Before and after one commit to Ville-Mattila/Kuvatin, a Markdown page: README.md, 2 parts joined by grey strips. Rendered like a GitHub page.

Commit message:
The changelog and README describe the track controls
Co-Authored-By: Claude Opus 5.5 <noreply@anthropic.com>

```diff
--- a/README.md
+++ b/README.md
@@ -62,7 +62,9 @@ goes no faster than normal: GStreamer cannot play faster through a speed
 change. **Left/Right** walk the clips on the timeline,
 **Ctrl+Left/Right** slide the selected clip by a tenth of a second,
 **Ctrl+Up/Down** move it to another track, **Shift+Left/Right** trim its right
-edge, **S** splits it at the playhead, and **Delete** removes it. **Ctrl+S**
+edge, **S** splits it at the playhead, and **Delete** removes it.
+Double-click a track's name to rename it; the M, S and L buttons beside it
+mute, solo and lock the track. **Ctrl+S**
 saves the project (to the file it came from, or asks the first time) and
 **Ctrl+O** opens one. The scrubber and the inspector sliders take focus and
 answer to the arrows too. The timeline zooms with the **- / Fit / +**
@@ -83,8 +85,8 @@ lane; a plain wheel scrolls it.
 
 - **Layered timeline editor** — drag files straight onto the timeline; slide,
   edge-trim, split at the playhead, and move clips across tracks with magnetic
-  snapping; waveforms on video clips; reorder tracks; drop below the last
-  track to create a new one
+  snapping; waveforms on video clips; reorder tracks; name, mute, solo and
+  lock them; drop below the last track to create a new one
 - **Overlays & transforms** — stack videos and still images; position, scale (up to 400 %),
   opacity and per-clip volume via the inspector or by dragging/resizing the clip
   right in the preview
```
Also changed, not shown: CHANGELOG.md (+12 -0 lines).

ACTIVITY:
Reproduce each line of the material exactly as given.

TASK SOLUTION:
Before and after one commit to Ville-Mattila/Kuvatin, a Markdown page: README.md, 2 parts joined by grey strips. Rendered like a GitHub page.

Commit message:
The changelog and README describe the track controls
Co-Authored-By: Claude Opus 5.5 <noreply@anthropic.com>

```diff
--- a/README.md
+++ b/README.md
@@ -62,7 +62,9 @@ goes no faster than normal: GStreamer cannot play faster through a speed
 change. **Left/Right** walk the clips on the timeline,
 **Ctrl+Left/Right** slide the selected clip by a tenth of a second,
 **Ctrl+Up/Down** move it to another track, **Shift+Left/Right** trim its right
-edge, **S** splits it at the playhead, and **Delete** removes it. **Ctrl+S**
+edge, **S** splits it at the playhead, and **Delete** removes it.
+Double-click a track's name to rename it; the M, S and L buttons beside it
+mute, solo and lock the track. **Ctrl+S**
 saves the project (to the file it came from, or asks the first time) and
 **Ctrl+O** opens one. The scrubber and the inspector sliders take focus and
 answer to the arrows too. The timeline zooms with the **- / Fit / +**
@@ -83,8 +85,8 @@ lane; a plain wheel scrolls it.
 
 - **Layered timeline editor** — drag files straight onto the timeline; slide,
   edge-trim, split at the playhead, and move clips across tracks with magnetic
-  snapping; waveforms on video clips; reorder tracks; drop below the last
-  track to create a new one
+  snapping; waveforms on video clips; reorder tracks; name, mute, solo and
+  lock them; drop below the last track to create a new one
 - **Overlays & transforms** — stack videos and still images; position, scale (up to 400 %),
   opacity and per-clip volume via the inspector or by dragging/resizing the clip
   right in the preview
```
Also changed, not shown: CHANGELOG.md (+12 -0 lines).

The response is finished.